Producers met with representatives from the Downtown Alliance and Julie Menin, chairperson of Community Board 1, to discuss filming logistics. Although most of the movie was filmed on set in Los Angeles, portions were filmed at the Port Authority in Midtown and along Canal St.
Generally I find this profiteering on the events of 9/11 a little bit unseemly, sais Menin, adding that a report in the New York Post stating that certain community board members had been hired as consultants was inaccurate. That was something I would have investigated, she said.
Victims family members had their own concerns with content. Stone invited key family members to a luncheon at a Midtown hotel in October. The meeting was such a hit that one family member, Charles Wolf, a Bleecker St. resident whose wife died in the attacks, landed a bit part in the film. They treated me like I was a V.I.P., gushed Wolf, who appears in two scenes in the film, once leaving the Port Authority with a newspaper beneath his arm and a second time as a tourist.

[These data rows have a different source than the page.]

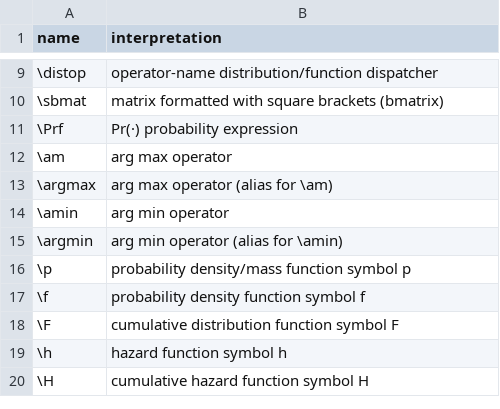
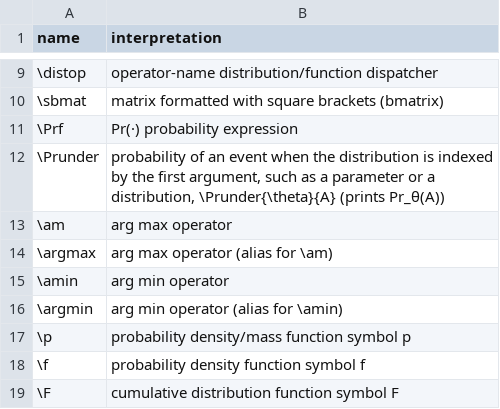
Before and after one commit to Morrison-Lab/macros, a TSV file: interpretations.tsv, drawn as a sheet; only a part is shown, gaps mark what is left out; the shorter side is filled out with more unchanged rows.

```diff
--- a/interpretations.tsv
+++ b/interpretations.tsv
@@ -11,2 +11,3 @@ name	interpretation
 \Prf	Pr(·) probability expression
+\Prunder	probability of an event when the distribution is indexed by the first argument, such as a parameter or a distribution, \Prunder{\theta}{A} (prints Pr_θ(A))
 \am	arg max operator
```
Also changed, not shown: 3 other files.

Wolf read the script for the untitled film, but is remaining tight-lipped about the details. All he would reveal to UnderCover is that it is about two Port Authority officers who were trapped in the rubble for several hours before being rescued. His concerns, he said were strictly artistic. My thinking about one point was exactly Oliver Stones thinking. I guess I was in good company.
Women are history?
Some C.B. 1 members have their designs on the Womens Museum and Conference Center, which is slated for a new development in Battery Park City. Theyre digging for details about its size (its about 100,000 square feet), whos running it (Lynne Rollins, a senior advisor to Governor Pataki, and First Lady Libby Pataki is on the board) and whether it can disappear (Too late! The site was designated in 2002, says Leticia Remauro, a B.P.C. Authority spokesperson.)
Why all the fuss? Seems like these C.B. 1 members among them Barry Skolnick and Tom Goodkind who were previously gunning to transform P.S./I.S. 89 into a K-8 school for B.P.C. kidswant to take over the site for a zoned middle school.
Not going to happen, says Remauro. And it wont happen anywhere else in Battery Park City, either. Every piece of the pie is spoken for. Theres nothing else thats there, she told board members at a Dec. 6 meeting.
New York Living
The penthouse at One York Street, a condo project designed by Mexican architect Enrique Norten, will hit the market for a whopping $15 million. Construction hasnt even begun on the 14-story modern glass structure set to rise at the corner of Avenue of the Americas and Canal St., but already buzz is buzzing. One-bedroom condos in the 40-unit building start at about $1 million.
Norten, a member of the World Trade Center memorial jury, faced criticism from some neighborhood residents who recoiled at the idea of a modernist structure spliced into a seven-story, 19th century building.
But for the potential buyers, One York St. is sweet living. The building includes a gym and outdoor swimming pool, private balconies and terraces for most residences, and a penthouse swimming pool.
Friends of the board
UnderCover hears that Community Board 1 chairperson Julie Menin is leaving her post on the Friends of Lower Manhattan Board. She joined the Friends board shortly before she was elected to chair C.B. 1 back when the organization was called Friends of Community Board 1. The two organizations are currently negotiating how to disseminate $500,000 that was raised by Friends on C.B. 1s behalf.